The issue flared up after Abbott gave an interview to WFAA/Channel 8 in Dallas and was asked about equal-pay protections. He cited other state laws prohibiting gender discrimination and said that, as governor, he’d expect women to receive equal pay but didn’t say whether he’d veto a state law as Perry did.
Davis agreed that a separate state statute forbids gender discrimination but said Texas laws gives women only six months from the beginning of their employment to sue for not receiving equal pay. Many employees don’t find out what their co-workers are paid until much later.
Under the federal Ledbetter Act, the statute of limitations in federal cases doesn’t begin until a woman discovers the pay discrimination.
Davis highlighted a 2011 case in which a professor at Prairie View A&M University sued the state over discriminatory pay and Abbott defended the state as Texas’ top lawyer. Although the Ledbetter Act had changed federal law, the Texas Supreme Court dismissed the case on statute-of-limitations grounds, saying the new federal law didn’t alter state requirements.
“What this shows is that current law clearly does not offer enough protection for women and a Texas Lilly Ledbetter Act is desperately needed,” Davis said.
Abbott spokesman Matt Hirsch declined to comment on the issue Tuesday. Instead, he released a statement criticizing Davis’ Fort Worth law firm for representing public-sector clients as she worked in the Legislature and runs for governor.
Last week, Davis released a list of her public-sector clients, including the North Texas Tollway Authority, even as she voted on toll road legislation.
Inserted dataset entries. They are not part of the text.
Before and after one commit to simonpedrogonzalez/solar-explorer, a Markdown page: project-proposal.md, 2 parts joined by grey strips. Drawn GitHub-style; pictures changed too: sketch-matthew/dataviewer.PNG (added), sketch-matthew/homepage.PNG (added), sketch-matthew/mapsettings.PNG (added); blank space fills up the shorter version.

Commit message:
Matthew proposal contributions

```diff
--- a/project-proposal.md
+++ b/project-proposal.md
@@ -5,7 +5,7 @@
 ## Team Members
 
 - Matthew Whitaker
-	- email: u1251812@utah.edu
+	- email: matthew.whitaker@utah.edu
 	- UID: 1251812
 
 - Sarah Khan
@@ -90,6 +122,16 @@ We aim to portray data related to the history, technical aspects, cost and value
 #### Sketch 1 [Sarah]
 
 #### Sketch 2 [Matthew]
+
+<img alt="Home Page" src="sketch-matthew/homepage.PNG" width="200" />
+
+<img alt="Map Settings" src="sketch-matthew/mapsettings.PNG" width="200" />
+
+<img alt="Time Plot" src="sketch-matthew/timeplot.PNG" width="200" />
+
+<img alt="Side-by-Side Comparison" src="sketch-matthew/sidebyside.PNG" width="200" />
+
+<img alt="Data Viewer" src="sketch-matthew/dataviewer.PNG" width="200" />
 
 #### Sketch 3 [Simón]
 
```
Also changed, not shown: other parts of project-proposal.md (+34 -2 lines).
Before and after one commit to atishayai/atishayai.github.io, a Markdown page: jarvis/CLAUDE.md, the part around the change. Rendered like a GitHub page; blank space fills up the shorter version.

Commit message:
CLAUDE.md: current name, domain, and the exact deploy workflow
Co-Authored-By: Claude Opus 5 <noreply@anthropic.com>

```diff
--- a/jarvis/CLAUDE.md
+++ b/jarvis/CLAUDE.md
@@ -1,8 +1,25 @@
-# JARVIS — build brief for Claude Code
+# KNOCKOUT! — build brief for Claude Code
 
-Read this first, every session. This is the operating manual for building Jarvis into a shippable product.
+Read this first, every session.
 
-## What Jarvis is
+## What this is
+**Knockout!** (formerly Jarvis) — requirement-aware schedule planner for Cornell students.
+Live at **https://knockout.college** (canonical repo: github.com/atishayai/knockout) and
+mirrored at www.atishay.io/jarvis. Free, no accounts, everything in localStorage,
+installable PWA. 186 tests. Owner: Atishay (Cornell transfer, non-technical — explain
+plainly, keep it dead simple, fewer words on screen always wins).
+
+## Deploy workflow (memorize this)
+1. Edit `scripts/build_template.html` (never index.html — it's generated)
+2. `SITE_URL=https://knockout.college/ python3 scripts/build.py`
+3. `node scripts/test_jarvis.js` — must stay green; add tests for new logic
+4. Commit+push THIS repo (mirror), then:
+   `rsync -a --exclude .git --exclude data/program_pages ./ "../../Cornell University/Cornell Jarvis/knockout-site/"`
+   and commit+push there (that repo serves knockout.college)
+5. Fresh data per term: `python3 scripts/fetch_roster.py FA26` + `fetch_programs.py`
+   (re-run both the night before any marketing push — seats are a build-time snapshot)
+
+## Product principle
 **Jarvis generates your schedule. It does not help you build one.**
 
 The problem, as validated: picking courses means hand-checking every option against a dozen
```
“Senator Davis was sent to Austin to work on behalf of Texans, but it appears the person who profited the most is Senator Davis,” Hirsch said.
Davis has denied any conflicts of interest.